"Headlines" debuts and is shown during the 8pm ET hour. The show consists of 10 minutes of continuous weather coverage, followed by J flavored (also known as the LL flavor) LF. The show runs during 30 minute programming blocks which feature fewer commercials and LFs.
"The Year The Sky Fell" (active weather from spring to winter '93/'94), "Target Tornado," and "The Burning Season" (wildfires).
Headlines leads to WeatherScope
The network adopts the title "WeatherScope" for its half-hour programming blocks.
Kristina Abernathy, Janine D'Adamo (Albert), and Kim Perez (who originally joined the network in 1991 as a forecaster).
Bonnie McLaughlin, Lisa Spencer, and Tom Chisholm.
"The Chase" (tornadoes) and "Hurricanes 95: Season on Edge."
February 2, 1995
CompuServe TWCFORUM launches
The network launches a forum on CompuServe. Originally run by Weather Channel employees, forum control is later given to a CompuServe employee shortly thereafter. Around the same time, weather.com debuts as "The Weather Channel Interactive."
March 1, 1995
Flavor changes/narration discontinued
Local Forecast flavors are dramatically consolidated. The "Local Update" page that includes NowCast information from the National Weather Service is added to certain flavors. Narration of the local forecast is discontinued.
January 1, 1996
Custom-made music debuts on the LF
The music of Trammell Starks debuts. Mr. Starks created a set of close to 40 songs that The network would use throughout the next two years. It would later use several of these tracks as background music for its WeatherScan Local channel, as well as back-up music for whenever the regular playlist or WeatherSTAR failed to load (thus replacing the long-standing use of Travel Forecast music).
In-house specials discontinued
Specials produced by the network were discontinued. For nearly four years the network didn't have any specials. Instead, pouring its resources into upgrading its on-air look and live weather coverage.
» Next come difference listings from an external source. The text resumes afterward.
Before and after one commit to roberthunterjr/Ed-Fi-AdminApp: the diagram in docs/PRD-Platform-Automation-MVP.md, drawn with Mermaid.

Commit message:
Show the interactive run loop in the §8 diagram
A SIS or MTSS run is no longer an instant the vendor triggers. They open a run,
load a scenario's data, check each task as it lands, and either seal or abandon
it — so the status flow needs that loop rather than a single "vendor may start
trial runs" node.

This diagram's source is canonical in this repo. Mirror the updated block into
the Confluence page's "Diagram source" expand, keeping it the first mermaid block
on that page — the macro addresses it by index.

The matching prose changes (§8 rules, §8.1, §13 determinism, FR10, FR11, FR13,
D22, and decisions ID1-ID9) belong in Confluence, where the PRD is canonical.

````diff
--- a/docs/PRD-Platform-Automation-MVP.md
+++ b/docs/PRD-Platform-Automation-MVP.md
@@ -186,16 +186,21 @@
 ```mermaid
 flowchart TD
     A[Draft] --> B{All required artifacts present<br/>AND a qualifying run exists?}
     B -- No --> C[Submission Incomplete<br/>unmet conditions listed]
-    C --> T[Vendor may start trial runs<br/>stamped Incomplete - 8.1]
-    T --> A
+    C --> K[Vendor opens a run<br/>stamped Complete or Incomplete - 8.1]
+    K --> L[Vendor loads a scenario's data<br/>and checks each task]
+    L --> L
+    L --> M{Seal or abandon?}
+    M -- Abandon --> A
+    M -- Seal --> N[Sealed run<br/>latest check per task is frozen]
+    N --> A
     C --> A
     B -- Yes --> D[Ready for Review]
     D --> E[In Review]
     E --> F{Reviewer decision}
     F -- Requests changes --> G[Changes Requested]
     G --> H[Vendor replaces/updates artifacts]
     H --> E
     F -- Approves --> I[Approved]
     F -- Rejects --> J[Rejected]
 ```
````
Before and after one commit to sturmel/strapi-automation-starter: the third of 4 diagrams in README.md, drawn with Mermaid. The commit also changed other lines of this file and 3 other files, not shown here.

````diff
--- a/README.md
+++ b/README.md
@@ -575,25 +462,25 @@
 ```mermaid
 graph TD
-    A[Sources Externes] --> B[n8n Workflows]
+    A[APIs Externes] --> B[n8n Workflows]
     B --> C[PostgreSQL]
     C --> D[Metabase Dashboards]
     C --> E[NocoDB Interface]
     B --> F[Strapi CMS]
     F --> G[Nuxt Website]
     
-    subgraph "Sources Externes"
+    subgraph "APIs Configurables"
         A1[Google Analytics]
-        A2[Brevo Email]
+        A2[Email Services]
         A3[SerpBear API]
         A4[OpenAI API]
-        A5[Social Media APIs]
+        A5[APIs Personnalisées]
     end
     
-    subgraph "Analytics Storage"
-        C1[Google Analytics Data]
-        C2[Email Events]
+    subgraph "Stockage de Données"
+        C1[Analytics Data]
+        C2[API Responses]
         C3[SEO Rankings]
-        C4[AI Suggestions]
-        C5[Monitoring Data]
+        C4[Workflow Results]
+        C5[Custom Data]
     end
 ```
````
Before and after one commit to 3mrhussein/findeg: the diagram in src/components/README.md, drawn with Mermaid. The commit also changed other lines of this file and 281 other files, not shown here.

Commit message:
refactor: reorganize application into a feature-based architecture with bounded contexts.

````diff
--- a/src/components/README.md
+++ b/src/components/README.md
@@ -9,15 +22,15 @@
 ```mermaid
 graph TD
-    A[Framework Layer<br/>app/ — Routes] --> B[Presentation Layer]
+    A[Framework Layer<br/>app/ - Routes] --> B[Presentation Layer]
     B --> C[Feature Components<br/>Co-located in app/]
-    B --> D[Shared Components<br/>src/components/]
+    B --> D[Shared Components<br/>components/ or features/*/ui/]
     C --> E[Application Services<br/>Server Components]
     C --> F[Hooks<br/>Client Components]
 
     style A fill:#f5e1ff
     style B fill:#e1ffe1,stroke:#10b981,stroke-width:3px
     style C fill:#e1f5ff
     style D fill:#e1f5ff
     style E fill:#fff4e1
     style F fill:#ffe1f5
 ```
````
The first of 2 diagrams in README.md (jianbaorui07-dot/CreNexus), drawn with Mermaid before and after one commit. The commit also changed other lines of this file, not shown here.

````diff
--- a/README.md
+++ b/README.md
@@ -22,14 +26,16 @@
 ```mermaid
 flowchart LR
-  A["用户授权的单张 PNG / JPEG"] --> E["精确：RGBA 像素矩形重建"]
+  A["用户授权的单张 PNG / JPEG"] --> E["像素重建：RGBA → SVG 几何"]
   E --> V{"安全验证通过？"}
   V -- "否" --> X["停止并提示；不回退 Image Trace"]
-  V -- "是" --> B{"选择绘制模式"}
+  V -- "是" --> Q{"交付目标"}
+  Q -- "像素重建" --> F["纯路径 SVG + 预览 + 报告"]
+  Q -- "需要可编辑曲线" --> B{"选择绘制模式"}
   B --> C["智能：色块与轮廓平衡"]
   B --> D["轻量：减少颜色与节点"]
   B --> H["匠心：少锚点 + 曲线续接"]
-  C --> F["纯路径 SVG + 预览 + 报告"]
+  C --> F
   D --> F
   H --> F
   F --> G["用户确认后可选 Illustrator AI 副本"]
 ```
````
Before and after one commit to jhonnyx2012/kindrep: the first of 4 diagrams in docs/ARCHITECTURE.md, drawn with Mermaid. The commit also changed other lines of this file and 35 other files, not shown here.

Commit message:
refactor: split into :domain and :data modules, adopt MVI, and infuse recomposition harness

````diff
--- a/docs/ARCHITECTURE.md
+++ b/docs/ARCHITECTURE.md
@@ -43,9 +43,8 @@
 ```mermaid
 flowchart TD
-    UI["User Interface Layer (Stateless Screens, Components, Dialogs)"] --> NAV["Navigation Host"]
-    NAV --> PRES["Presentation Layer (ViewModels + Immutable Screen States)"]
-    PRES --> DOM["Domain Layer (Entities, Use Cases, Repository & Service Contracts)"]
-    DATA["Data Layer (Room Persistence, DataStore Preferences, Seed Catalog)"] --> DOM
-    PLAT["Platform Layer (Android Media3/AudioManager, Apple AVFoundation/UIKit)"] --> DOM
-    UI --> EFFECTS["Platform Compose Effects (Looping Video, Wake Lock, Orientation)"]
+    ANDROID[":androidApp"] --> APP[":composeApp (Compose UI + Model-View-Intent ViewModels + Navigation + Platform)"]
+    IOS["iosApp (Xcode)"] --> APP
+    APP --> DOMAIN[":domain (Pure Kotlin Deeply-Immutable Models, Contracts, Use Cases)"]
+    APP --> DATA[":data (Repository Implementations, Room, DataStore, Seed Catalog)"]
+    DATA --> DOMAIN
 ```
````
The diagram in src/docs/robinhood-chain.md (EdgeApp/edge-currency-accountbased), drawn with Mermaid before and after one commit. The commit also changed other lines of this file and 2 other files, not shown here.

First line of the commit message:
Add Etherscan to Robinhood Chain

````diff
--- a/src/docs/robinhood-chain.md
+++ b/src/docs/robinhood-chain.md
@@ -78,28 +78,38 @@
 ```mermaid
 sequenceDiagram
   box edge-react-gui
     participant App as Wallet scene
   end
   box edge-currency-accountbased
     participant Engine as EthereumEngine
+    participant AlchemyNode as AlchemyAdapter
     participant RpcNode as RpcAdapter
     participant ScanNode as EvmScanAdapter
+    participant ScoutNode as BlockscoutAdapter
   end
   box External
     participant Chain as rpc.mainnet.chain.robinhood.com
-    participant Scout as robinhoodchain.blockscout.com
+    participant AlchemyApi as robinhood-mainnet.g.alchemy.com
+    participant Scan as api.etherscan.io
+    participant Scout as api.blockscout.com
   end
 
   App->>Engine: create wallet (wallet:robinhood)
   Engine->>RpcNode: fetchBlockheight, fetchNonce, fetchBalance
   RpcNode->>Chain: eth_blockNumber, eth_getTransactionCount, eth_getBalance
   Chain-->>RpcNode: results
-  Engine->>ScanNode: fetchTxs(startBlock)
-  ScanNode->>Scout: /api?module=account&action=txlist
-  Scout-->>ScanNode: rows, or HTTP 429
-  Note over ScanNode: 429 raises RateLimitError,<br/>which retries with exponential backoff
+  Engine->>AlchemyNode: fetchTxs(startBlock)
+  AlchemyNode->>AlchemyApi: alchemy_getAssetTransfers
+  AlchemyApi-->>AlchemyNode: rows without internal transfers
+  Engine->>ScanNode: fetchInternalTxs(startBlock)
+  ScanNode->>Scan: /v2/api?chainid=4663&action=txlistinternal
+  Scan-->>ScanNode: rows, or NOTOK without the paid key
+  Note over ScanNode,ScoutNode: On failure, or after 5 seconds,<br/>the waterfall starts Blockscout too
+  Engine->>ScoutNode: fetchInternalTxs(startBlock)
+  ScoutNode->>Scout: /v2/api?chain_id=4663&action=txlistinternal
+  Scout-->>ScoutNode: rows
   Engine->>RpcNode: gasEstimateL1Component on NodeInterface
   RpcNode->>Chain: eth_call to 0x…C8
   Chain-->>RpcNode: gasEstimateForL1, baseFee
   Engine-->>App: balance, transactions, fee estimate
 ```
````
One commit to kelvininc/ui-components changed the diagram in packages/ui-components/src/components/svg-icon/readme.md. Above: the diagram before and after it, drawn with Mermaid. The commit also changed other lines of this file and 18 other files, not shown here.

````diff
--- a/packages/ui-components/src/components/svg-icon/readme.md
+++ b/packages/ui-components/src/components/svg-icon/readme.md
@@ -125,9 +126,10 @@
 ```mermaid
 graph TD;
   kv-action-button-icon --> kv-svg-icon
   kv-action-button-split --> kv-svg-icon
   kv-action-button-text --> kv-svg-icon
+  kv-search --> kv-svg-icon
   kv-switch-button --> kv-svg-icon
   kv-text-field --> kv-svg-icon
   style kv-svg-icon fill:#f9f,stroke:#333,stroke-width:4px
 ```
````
Warren Madden and Gene Rubin (who had worked at the network for a brief period during its early days).
Brad Edwards and Jodi Saeland.
"The Power of Weather" (education), "Great Weather Disasters," and "Tornado Chase 96."
Weather.com's interface and graphics are upgrade substantially.
March 1, 1996
No Place On Earth Has Better Weather
The network introduces the "No Place on Earth Has Better Weather" campaign which is followed quickly by the most significant makeover of its on-air appearance yet; including new promos, intros, and graphics.
Lisa Mozer, Dan Atkinson, Bob Stokes, Myke Motley, and Kristin Dodd.
Storm experts make their debut
The network begins using more weather experts during storm coverage, with expanded on-air roles for senior forecasters such as Stu Ostro, Colin Marquee and Jamie Simpson.
New location and studio
A brand new studio premieres after the network relocates again. Shortly thereafter, TWC discontinues tours of its studio and premises.
Another on-air makeover includes the renaming of the network's half-hour programming blocks from "WeatherScope" to "WeatherCenter" and the premiere of a very popular, self-deprecating campaign proclaiming "Weather Fans You're Not Alone."
Steve Lyons (who joins John Hope in reporting and analyzing tropical weather developments).
Weather.com receives another upgrade in its appearance.
July 1, 1998
Quarterly LF music playlists debut
The network adopts a standardized, 3-month cycle for its Local Forecast music playlists.
Filler spots debut
P. Allen Smith, a gardening expert (who never seems to get dirty), premieres in special features on the network.
Heather Tesch, Paul Goodloe, Carl Parker, and Nick Walker.
Storm expert arrivals
Paul Kocin (winter weather) and Greg Forbes (severe storms).
The WeatherSTAR XL debuts
The WeatherStar XL premieres on limited cable systems with greatly improved graphics and animation.